Our common law - the written decisions issued by our state and federal courts - is not freely accessible online. This lack of access harms justice and equality and stifles innovation in legal services.
The Harvard Law School Library has one of the world's largest, most comprehensive collections of court decisions in print form. Our collection totals over 42,000 volumes and roughly 40 million pages. The Free The Law project aims to transform the official print versions of these court decisions into digital files made freely accessible online.
To realize this ambitious vision, we're teaming up with Ravel Law, an innovative legal research and analytics company. Ravel is funding the costs of digitization and will be making all of the resulting cases publicly available for free search and API access. You can learn more about the key terms of our collaboration with Ravel by reading a detailed overview here.
Free The Law is possible only because of the dedicated work of a long, distinguished line of librarians and other staff members over the last 200 years, who expertly collected and preserved the print volumes now available for digitization. The project continues to rely heavily on huge contributions from many at the Law School Library, the Law School and from across the University.

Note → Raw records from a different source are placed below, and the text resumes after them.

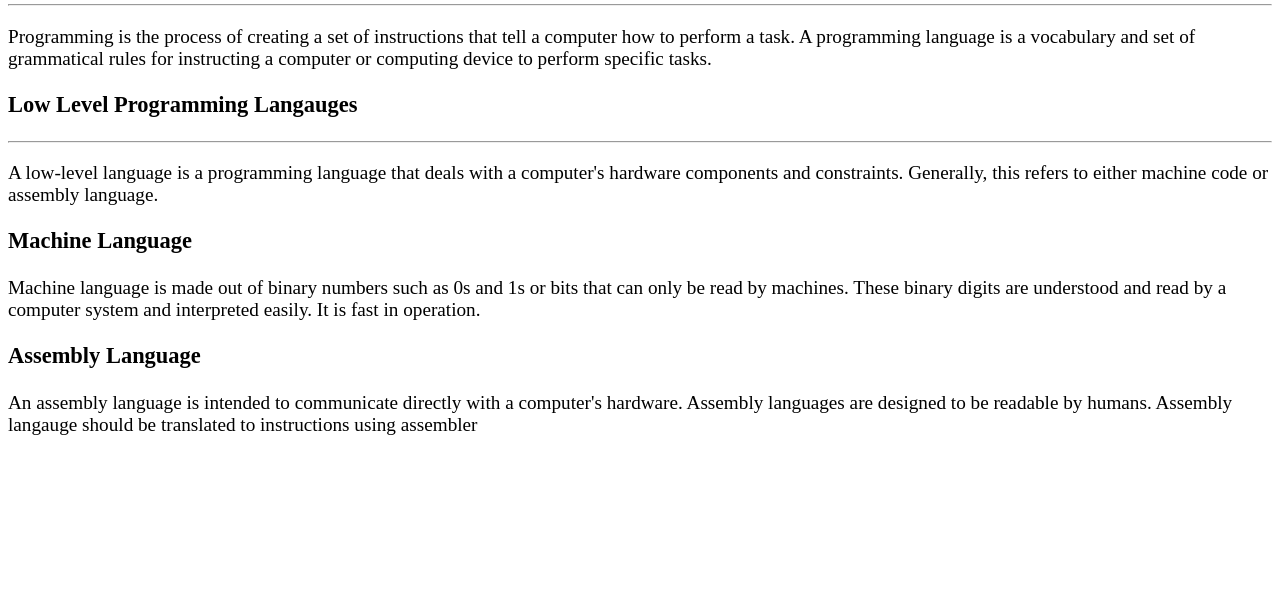
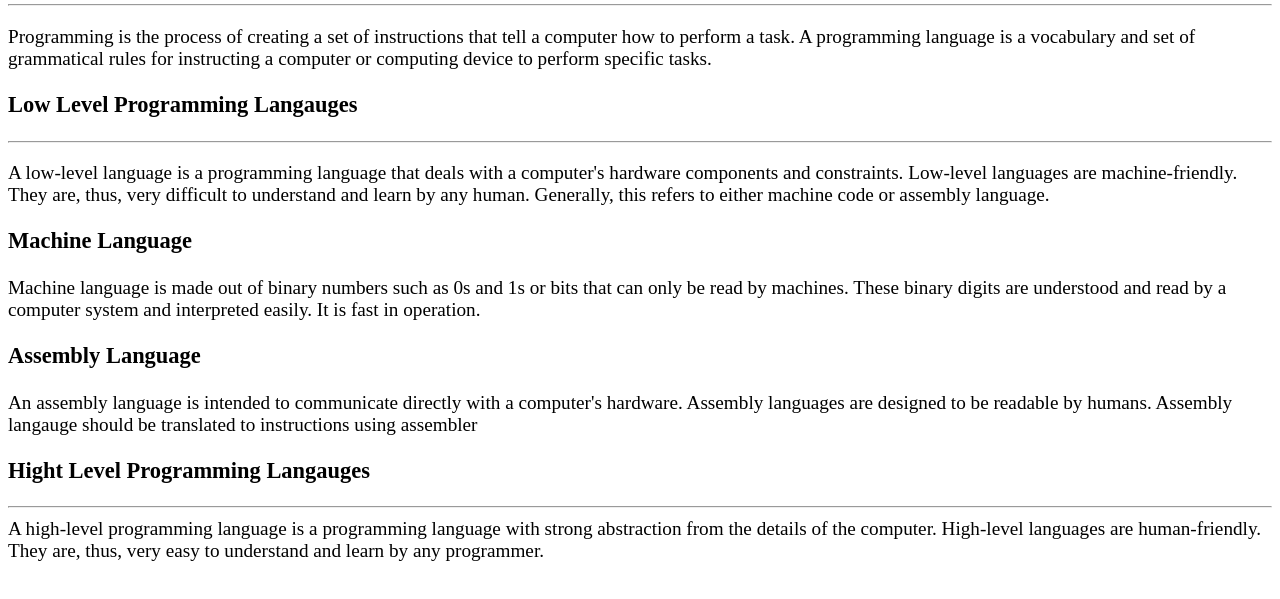
Before and after one commit to Har0106/html_and_css-projects, a plain HTML site: page programming_languages.html in a window 1280 px wide. Shown: the part 91-690 px from the top of the page. Drawn offline with Linux system fonts and the light colour scheme.

Commit message:
adding python.html

```diff
--- a/programming_languages.html
+++ b/programming_languages.html
@@ -2,7 +2,7 @@
 <html>
     <head>
         <meta charset="UTF-8">
-        <meta name="description" content="Basic information about programming and some programming languages">
+        <meta name="description" content="Basic information about programming languages">
         <title>Programming Languages</title>
     </head>
     <body>
@@ -17,7 +17,7 @@
                     <section>
                         <h1>Low Level Programming Langauges</h1>
                         <hr/>
-                        <p>A low-level language is a programming language that deals with a computer's hardware components and constraints. Generally, this refers to either machine code or assembly language.</p>
+                        <p>A low-level language is a programming language that deals with a computer's hardware components and constraints. Low-level languages are machine-friendly. They are, thus, very difficult to understand and learn by any human. Generally, this refers to either machine code or assembly language.</p>
                         <section>
                             <h3>Machine Language</h3>
                             <p>Machine language is made out of binary numbers such as 0s and 1s or bits that can only be read by machines. These binary digits are understood and read by a computer system and interpreted easily. It is fast in operation.</p>
@@ -26,6 +26,9 @@
                             <h3>Assembly Language</h3>
                             <p>An assembly language is intended to communicate directly with a computer's hardware. Assembly languages are designed to be readable by humans. Assembly langauge should be translated to instructions using assembler</p>
                         </section>
+                        <h1>Hight Level Programming Langauges</h1>
+                        <hr/>
+                        <pa>A high-level programming language is a programming language with strong abstraction from the details of the computer. High-level languages are human-friendly. They are, thus, very easy to understand and learn by any programmer.</pa>
                     </section>
                 </article>
             </main>
```
Also changed, not shown: python.html (added, +17 -0 lines).
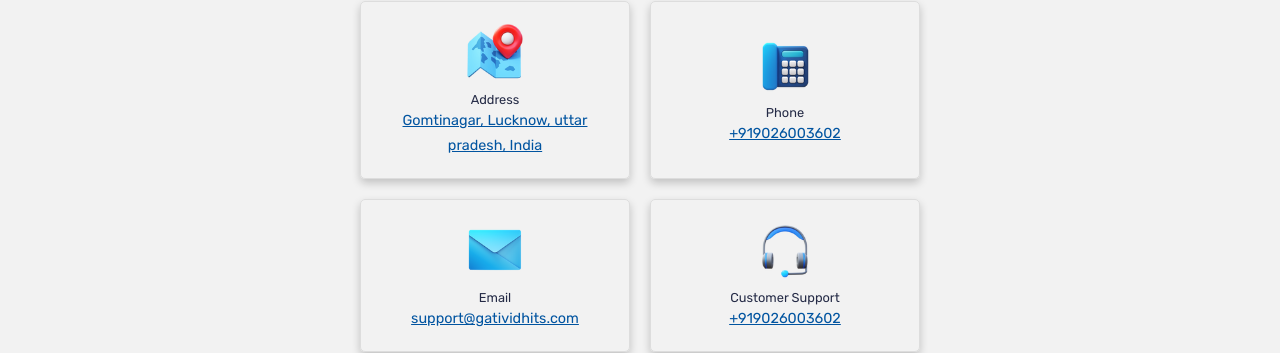
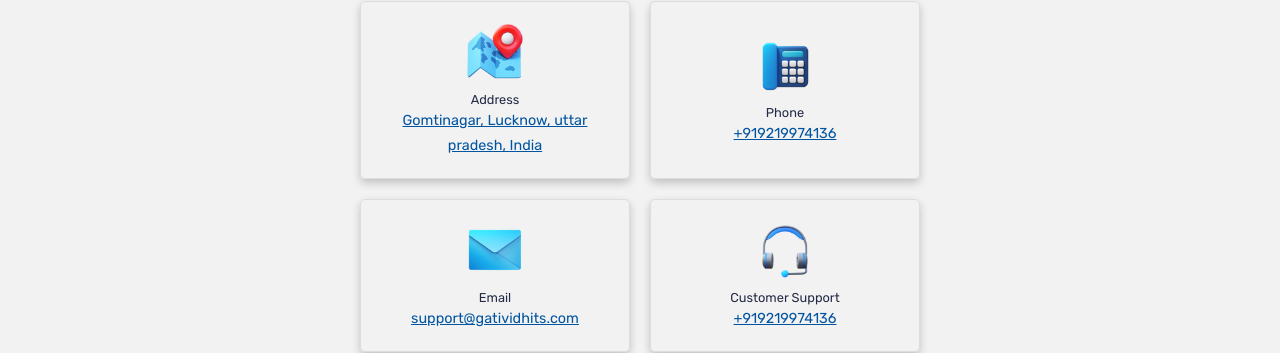
Before and after one commit to pydeep9026/gatividhi-transsolutions-website-client, a React (Create React App) app in the folder client/: page /contact in a window 1280 px wide. Shown: the part 449-802 px from the top of the page. Built offline with nearby package versions, Linux system fonts and the light colour scheme.

Commit message:
contact data update

```diff
--- a/client/src/data/Home/footerSectiondata.js
+++ b/client/src/data/Home/footerSectiondata.js
@@ -9,8 +9,8 @@
     footertitle3:"Contact Us",
     address:"Gomtinagar, Lucknow, uttar pradesh, India",
     email:"support@gatividhits.com",
-    phone1:"+919026003602",
-    phone2:"+919026003602",
+    phone1:"+919219974136",
+    phone2:"+919219974136",
     copyright:"© 2023 Gatividhi transsolutions pvt. ltd. All rights reserved."
 }
 
--- a/client/src/pages/contact/contact.jsx
+++ b/client/src/pages/contact/contact.jsx
@@ -93,7 +93,7 @@
           <div className="contact-box">
             <img src={phonecontact} alt="phone" />
             <h3 className="box-heading">Phone</h3>
-            <a href="tel:+919026003602"><p style={{color:"#0154A0",textDecoration:"underline"}}>{FooterData.phone1}</p></a>
+            <a href="tel:+919219974136"><p style={{color:"#0154A0",textDecoration:"underline"}}>{FooterData.phone1}</p></a>
           </div>
           <div className="contact-box">
             <img src={emailcontact} alt="email" />
@@ -103,7 +103,7 @@
           <div className="contact-box">
             <img src={supportcontact} alt="support" />
             <h3 className="box-heading">Customer Support</h3>
-            <a href="tel:+919026003602"><p style={{color:"#0154A0",textDecoration:"underline"}}>{FooterData.phone2}</p></a>
+            <a href="tel:+919219974136"><p style={{color:"#0154A0",textDecoration:"underline"}}>{FooterData.phone2}</p></a>
           </div>
         </div>
       </div>
```
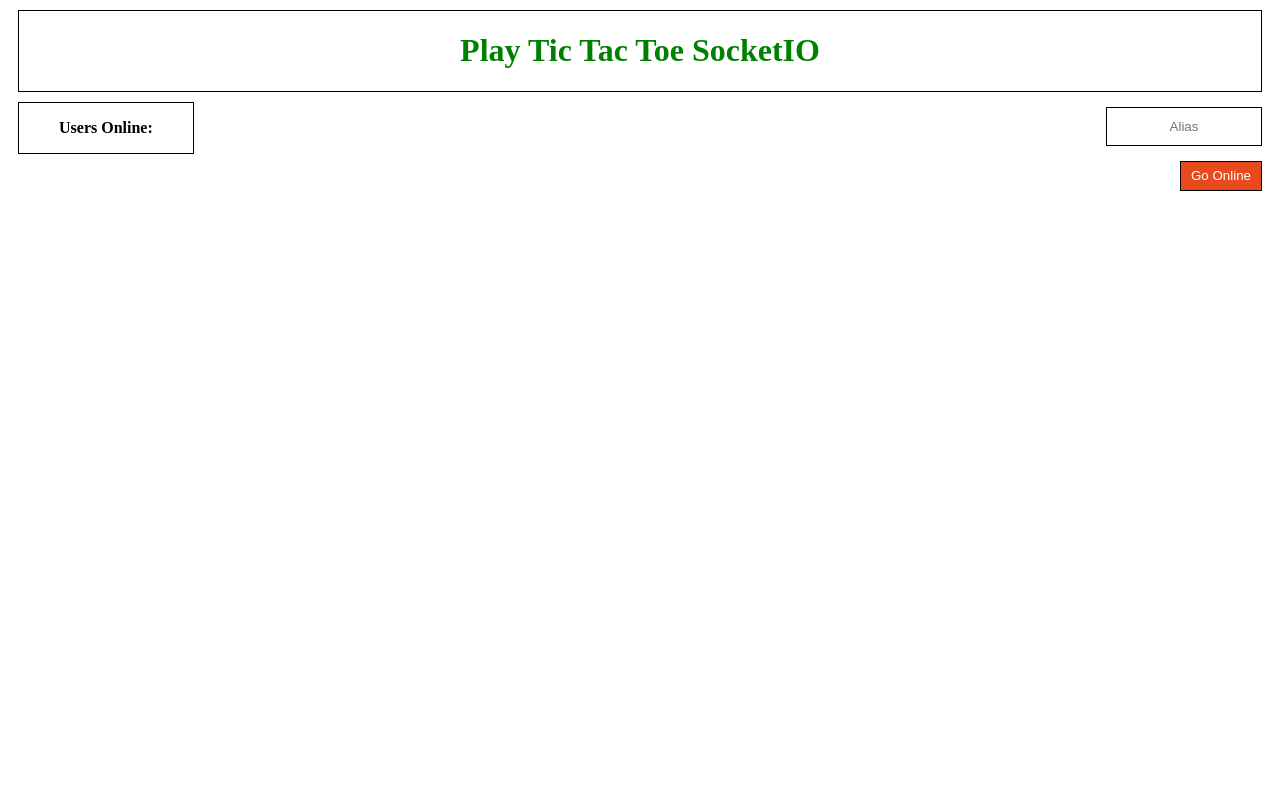
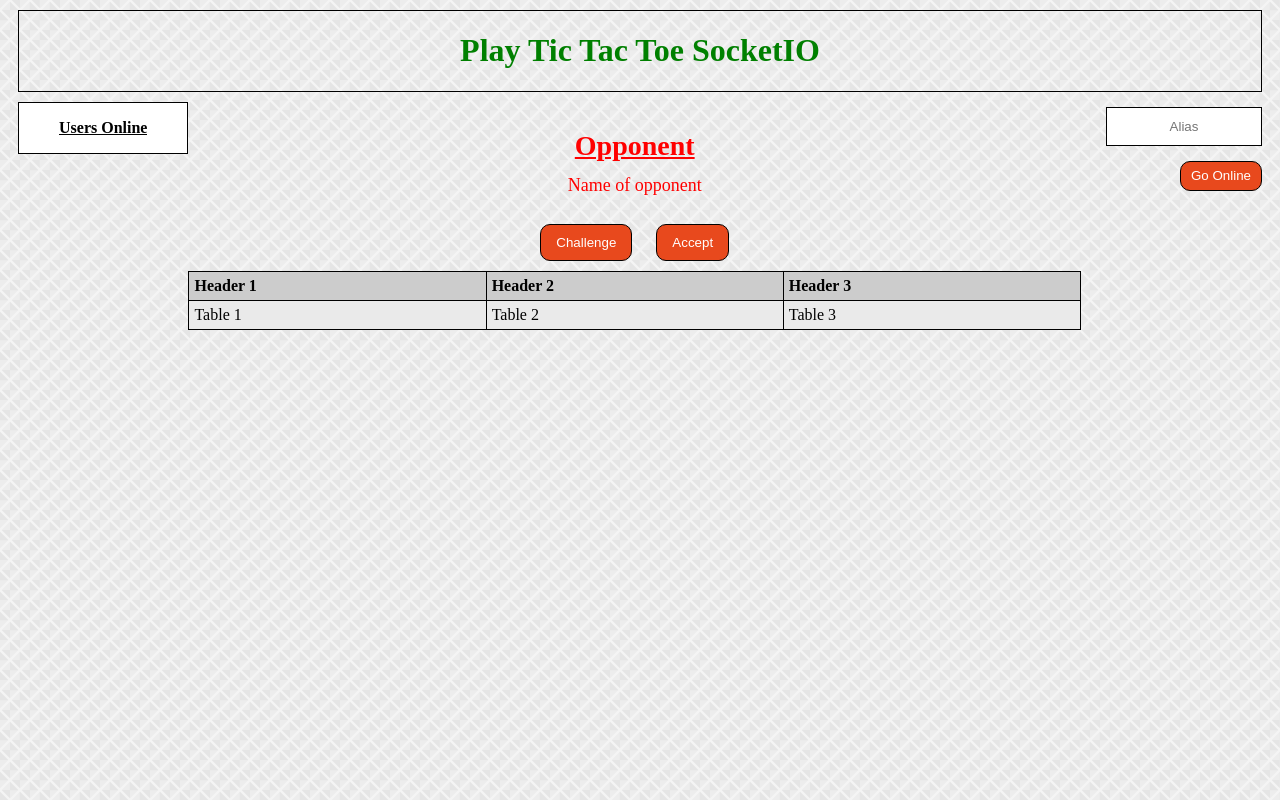
Before and after one commit to AnthonMS/TicTacToeSocketIO, a plain HTML site: page client/index.html in a window 1280 px wide. Drawn offline with nearby package versions, Linux system fonts and the light colour scheme; no server answers.

Commit message:
New Styling and added challenge request table

```diff
--- a/client/css/index_styles.css
+++ b/client/css/index_styles.css
@@ -1,3 +1,7 @@
+body {
+    background-image: url("../img/stonehaven.png");
+}
+
 #index_container {
 
 }
@@ -15,10 +19,13 @@
     margin-left: 10px;
     border: 1px solid black;
     padding-right: 40px;
+    overflow: hidden;
+    background-color: white;
 }
 
 #userlist {
     list-style: none;
+    overflow: hidden;
 }
 
 #userlist li {
@@ -38,6 +45,7 @@
     text-align: center;
     float: right;
     margin-right: 10px;
+    overflow: hidden;
 }
 
 #name_input {
@@ -58,9 +66,10 @@
     padding-right: 10px;
     color: #ffffff;
     float: right;
+    border-radius: 10px;
 }
 #login_btn:hover {
-    background: grey;
+    background: blue;
     cursor: pointer;
 }
 
@@ -74,3 +83,61 @@
     color: #ffffff;
     float: right;
 }
+
+#middlesection {
+    text-align: center;
+    overflow: hidden;
+}
+#middlesection h3 {
+    color: red;
+    font-size: 28px;
+}
+#middlesection p {
+    color: red;
+    margin-top: -15px;
+    font-size: 18px;
+    text-align: center;
+}
+
+#middlesection button {
+    background: #e8491d;
+    border: 1px solid black;
+    padding-left: 15px;
+    padding-right: 15px;
+    padding-top: 10px;
+    padding-bottom: 10px;
+    color: #ffffff;
+    margin: 10px;
+    border-radius: 10px;
+}
+
+#middlesection button:hover {
+    background: blue;
+    cursor: pointer;
+}
+
+#requestlist_container {
+
+}
+
+#requestlist {
+    width: 100%;
+}
+
+#requestlist, th, td {
+    border: 1px solid black;
+    border-collapse: collapse;
+}
+
+#requestlist th {
+    background-color: #cccccc;
+    padding: 5px;
+    text-align: left;
+
+}
+
+#requestlist td {
+    background-color: #eaeaea;
+    padding: 5px;
+    text-align: left;
+}
--- a/client/index.html
+++ b/client/index.html
@@ -8,7 +8,7 @@
     <link href="css/index_styles.css" rel="stylesheet"/>
     <script src="js/client_script.js"></script>
 </head>
-<body>
+<body id="index_body">
 
 <div id="index_container">
     <div id="index_title">
@@ -16,7 +16,7 @@
     </div>
     <div id="userlist_container">
         <ul id="userlist">
-            <b>Users Online:</b>
+            <b><u>Users Online</u></b>
         </ul>
     </div>
 
@@ -25,6 +25,29 @@
         <button id="login_btn">Go Online</button>
     </div>
 
+    <div id="middlesection">
+        <h3><u>Opponent</u></h3>
+        <p>Name of opponent</p>
+        <button id="challenge_btn">Challenge</button>
+        <button id="accept_btn">Accept</button>
+
+        <div id="requestlist_container">
+            <table id="requestlist">
+                <tr>
+                    <th>Header 1</th>
+                    <th>Header 2</th>
+                    <th>Header 3</th>
+                </tr>
+                <tr>
+                    <td>Table 1</td>
+                    <td>Table 2</td>
+                    <td>Table 3</td>
+                </tr>
+            </table>
+        </div>
+
+    </div>
+
 </div>
 
 </body>
--- a/client/js/client_script.js
+++ b/client/js/client_script.js
@@ -18,6 +18,10 @@
 {
     const $container = $("#index_container");
     const that = this;
+
+    $container.on('click', '#userlist b', function () {
+        $('#userlist li').attr('class', '');
+    });
 
     $container.on('click', '#login_btn', function () {
         // Get name input field
@@ -41,10 +45,12 @@
 
     $container.on('click', '#userlist li', function ()
     {
-        $('#userlist li').attr('class', '');
-        $(this).attr('class', 'marked_listitem');
-        markedUser = $(this).data('name');
-        console.log(markedUser);
+        if ($(this).data('name') != username)
+        {
+            $('#userlist li').attr('class', '');
+            $(this).attr('class', 'marked_listitem');
+            markedUser = $(this).data('name');
+        }
     });
 }
 
```
Also changed, not shown: client/img/stonehaven.png (added).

We also express our deepest appreciation for the brilliant advice and extraordinary efforts of Jeffrey P. Cunard, Maxine Sharavsky and their colleagues Michael Gillespie, Sarah A.W. Fitts and Robert Williams, Jr. at Debevoise & Plimpton, Henry B. Gutman and colleagues at Simpson Thacher & Bartlett LLP, and Jonathan H. Hulbert and his fellow members of the Office of the General Counsel.